● ABOUT THIS TASK
The task here is to set down every line of the listing exactly.

● DATA SHOWN

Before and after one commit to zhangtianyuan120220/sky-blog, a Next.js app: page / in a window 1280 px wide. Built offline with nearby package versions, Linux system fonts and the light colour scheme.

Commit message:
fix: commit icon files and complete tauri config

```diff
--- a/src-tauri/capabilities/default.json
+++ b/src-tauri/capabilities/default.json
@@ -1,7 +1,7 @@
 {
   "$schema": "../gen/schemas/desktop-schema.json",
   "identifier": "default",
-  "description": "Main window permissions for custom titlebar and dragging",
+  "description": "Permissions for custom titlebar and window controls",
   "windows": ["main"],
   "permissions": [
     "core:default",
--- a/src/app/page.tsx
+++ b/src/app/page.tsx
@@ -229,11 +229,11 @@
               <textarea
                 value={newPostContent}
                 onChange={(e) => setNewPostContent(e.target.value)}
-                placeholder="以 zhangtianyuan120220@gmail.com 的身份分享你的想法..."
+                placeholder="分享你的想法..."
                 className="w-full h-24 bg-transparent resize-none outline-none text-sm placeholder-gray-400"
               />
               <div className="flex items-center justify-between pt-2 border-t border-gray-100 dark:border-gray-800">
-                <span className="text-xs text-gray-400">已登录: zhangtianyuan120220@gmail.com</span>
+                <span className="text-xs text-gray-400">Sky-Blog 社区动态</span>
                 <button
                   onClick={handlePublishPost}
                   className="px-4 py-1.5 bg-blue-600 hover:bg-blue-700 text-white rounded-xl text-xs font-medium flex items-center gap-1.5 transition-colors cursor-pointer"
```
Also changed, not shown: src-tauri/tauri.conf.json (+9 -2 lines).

● YOUR RESPONSE
Before and after one commit to zhangtianyuan120220/sky-blog, a Next.js app: page / in a window 1280 px wide. Built offline with nearby package versions, Linux system fonts and the light colour scheme.

Commit message:
fix: commit icon files and complete tauri config

```diff
--- a/src-tauri/capabilities/default.json
+++ b/src-tauri/capabilities/default.json
@@ -1,7 +1,7 @@
 {
   "$schema": "../gen/schemas/desktop-schema.json",
   "identifier": "default",
-  "description": "Main window permissions for custom titlebar and dragging",
+  "description": "Permissions for custom titlebar and window controls",
   "windows": ["main"],
   "permissions": [
     "core:default",
--- a/src/app/page.tsx
+++ b/src/app/page.tsx
@@ -229,11 +229,11 @@
               <textarea
                 value={newPostContent}
                 onChange={(e) => setNewPostContent(e.target.value)}
-                placeholder="以 zhangtianyuan120220@gmail.com 的身份分享你的想法..."
+                placeholder="分享你的想法..."
                 className="w-full h-24 bg-transparent resize-none outline-none text-sm placeholder-gray-400"
               />
               <div className="flex items-center justify-between pt-2 border-t border-gray-100 dark:border-gray-800">
-                <span className="text-xs text-gray-400">已登录: zhangtianyuan120220@gmail.com</span>
+                <span className="text-xs text-gray-400">Sky-Blog 社区动态</span>
                 <button
                   onClick={handlePublishPost}
                   className="px-4 py-1.5 bg-blue-600 hover:bg-blue-700 text-white rounded-xl text-xs font-medium flex items-center gap-1.5 transition-colors cursor-pointer"
```
Also changed, not shown: src-tauri/tauri.conf.json (+9 -2 lines).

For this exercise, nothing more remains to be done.